By Ian McConnell

STERLING posted sharp losses yesterday against the euro and dollar, as safe-haven considerations remained in focus amid the intensifying coronavirus crisis.

The pound, which last week hit its lowest levels against the dollar since 1985, was at 5pm in London trading around $1.1479, down by nearly 2.5 cents on its pre-weekend close. Sterling had dropped as far as $1.1413 late last week.

The euro was, at 5pm in London, trading around 93.67p, up by 2.64p on its pre-weekend close against the pound.

Sterling’s renewed falls came on a day on which the FTSE-100 index of leading shares dropped by a further 196.89 points to 4993.89 points. The index fell as far as 4922.76 points during the session, as further huge moves by the US Federal Reserves failed to stop the rout.

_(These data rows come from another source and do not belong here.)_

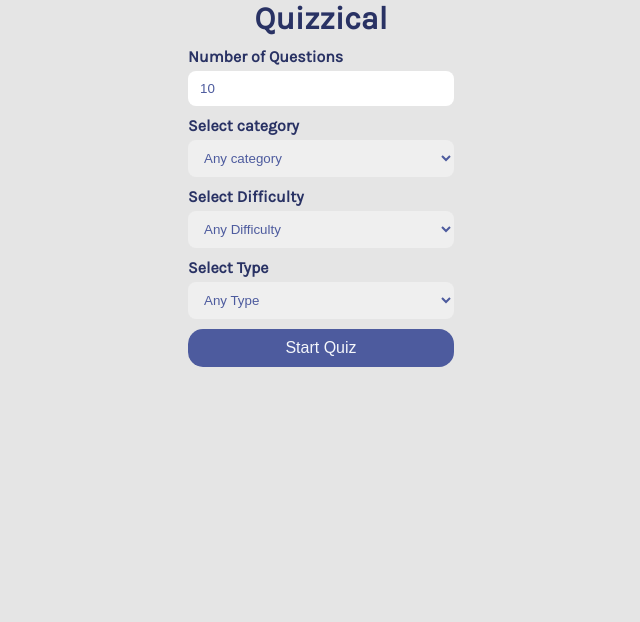
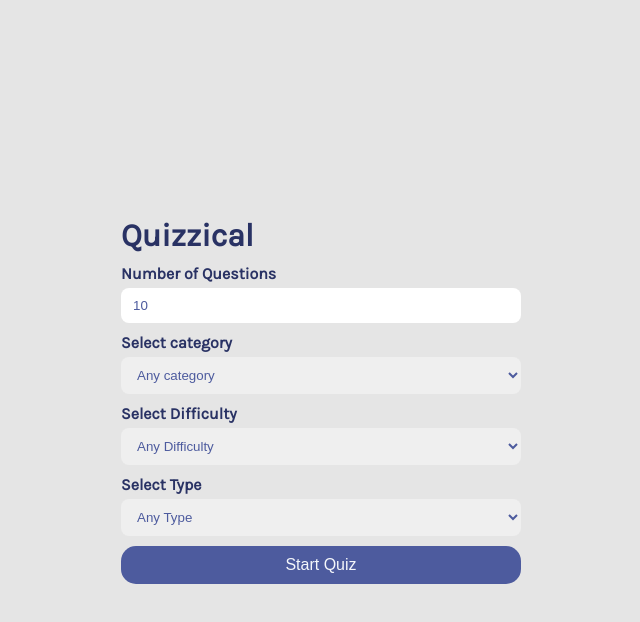
Before and after one commit to Ismat27/quiz, a React (Create React App) app: page / in a window 1280 px wide. Shown: the top 622 px of the page, without its empty margins (319-959 px from the left). Built offline with nearby package versions, Linux system fonts and the light colour scheme.

Commit message:
refactor

```diff
--- a/src/App.css
+++ b/src/App.css
@@ -24,6 +24,9 @@ button {
 .container {
     width: 95%;
     margin: auto;
+    display: grid;
+    min-height: 100vh;
+    place-items: center;
 
 }
 .quiz-area {
@@ -69,14 +72,11 @@ button {
     border-radius: 8px;
     padding: 5px;
     cursor: pointer;
-
 }
 
 .starter {
-    display: flex;
-    justify-content: center;
-    align-items: center;
-    flex-direction: column;
+    width: 100%;
+    max-width: 400px;
 }
 .starter h1 {
     margin-bottom: 10px;
--- a/src/App.js
+++ b/src/App.js
@@ -16,7 +16,6 @@ export default function App() {
         category: "",
         difficulty: "",
         type: ""
-
     })
 
     function formElementHandler (event) {
--- a/src/pages/Quiz.js
+++ b/src/pages/Quiz.js
@@ -8,7 +8,7 @@ const Quiz = (props) => {
     if (props.questions.length <= 0) {
         return (
             <Spinner/>
-           )
+        )
     }
 
     const prevBtnStyles = {
```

The dollar has benefited in recent weeks from its safe-haven status, amid the growing Covid-19 coronavirus pandemic.

And financial-market players have highlighted the perception of the euro as having superior safe-haven credentials relative to sterling.

The UK Government has unveiled huge measures aimed at supporting businesses and individuals as it tries to tackle the effects of the coronavirus outbreak. These have included sweeping measures aimed at supporting the incomes of employees hit by the coronavirus.

David Madden, analyst at CMC Markets, said yesterday: “Sterling is weaker against most currencies today. At the back end of last week, Rishi Sunak – the Chancellor of the Exchequer – stepped up the fiscal package to tackle the health crisis. The Government will compensate workers impacted by the coronavirus to the tune of 80 per cent of their salary, up to £2,500 per month, for three months initially. The salary move alone could cost the UK Government approximately £40 billion.”

The Bank of England last week cut UK base rates to a record low of 0.1 per cent. This followed a half-point cut to 0.25% the previous week.